Barth Syndrome Trust logo
Home
About BST
Clinicians
Resources
NHS Service & Clinic
Get involved
International
Join our Registry
In memory
Useful links
Research Grants
Donate
Jeans for Genes
Contact us
A A A
SEARCH  

Saving lives through education, advances in treatment and finding a cure for Barth syndrome

Barth Syndrome Trust image

Barth Syndrome Trust image

 

Muscle weakness, tiredness and exercise intolerance

Children with heart problems often find it tiring to feed but, in addition to this, a baby with Barth syndrome may also be quite floppy and tire easily because of muscle weakness. Some boys are late to crawl, walk or run and may struggle to get up from sitting (a positive Gower’s sign). Physiotherapy and occupational therapy are advised from a very early age to help reach milestones.

 

Many boys have “flat feet” and find it helps to get inserts for their shoes or special little boots to help them walk. Some may like a frame to provide more stability. Be reassured that all boys eventually walk when they’re ready. 

 

There is no evidence of any major cognitive damage, with most boys living “normal” lives, though they are often hampered by a lack of stamina. When older, they may find it difficult to run or play sport due to exercise intolerance but younger boys usually follow an adapted PE curriculum and usually enjoy this tremendously.

Barth Syndrome Trust graphic

Contact us

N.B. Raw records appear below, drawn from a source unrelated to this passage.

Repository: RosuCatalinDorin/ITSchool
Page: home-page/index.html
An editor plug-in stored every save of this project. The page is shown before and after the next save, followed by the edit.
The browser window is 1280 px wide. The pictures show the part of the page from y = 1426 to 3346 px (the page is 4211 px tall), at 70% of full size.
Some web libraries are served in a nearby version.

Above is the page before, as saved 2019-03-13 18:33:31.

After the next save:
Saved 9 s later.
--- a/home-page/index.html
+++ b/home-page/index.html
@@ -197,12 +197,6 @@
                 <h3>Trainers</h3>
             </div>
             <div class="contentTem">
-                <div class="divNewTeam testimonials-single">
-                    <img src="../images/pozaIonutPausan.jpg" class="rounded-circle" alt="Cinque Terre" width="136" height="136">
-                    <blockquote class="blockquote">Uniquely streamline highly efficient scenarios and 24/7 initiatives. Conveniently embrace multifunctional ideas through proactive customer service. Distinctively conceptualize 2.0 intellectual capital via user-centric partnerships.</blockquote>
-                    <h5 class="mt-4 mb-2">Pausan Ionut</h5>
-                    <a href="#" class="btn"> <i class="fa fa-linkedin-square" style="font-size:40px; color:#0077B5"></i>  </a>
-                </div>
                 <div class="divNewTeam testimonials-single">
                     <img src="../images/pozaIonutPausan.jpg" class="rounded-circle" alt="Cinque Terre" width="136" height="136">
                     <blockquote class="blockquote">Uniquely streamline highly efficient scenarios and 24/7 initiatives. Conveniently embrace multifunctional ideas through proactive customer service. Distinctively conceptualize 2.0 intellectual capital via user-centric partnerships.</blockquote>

Medical emergency or just need to talk.

 

Get in touch!

Barth Syndrome Trust graphic
Barth Syndrome Trust graphic
 
Barth Syndrome Trust graphic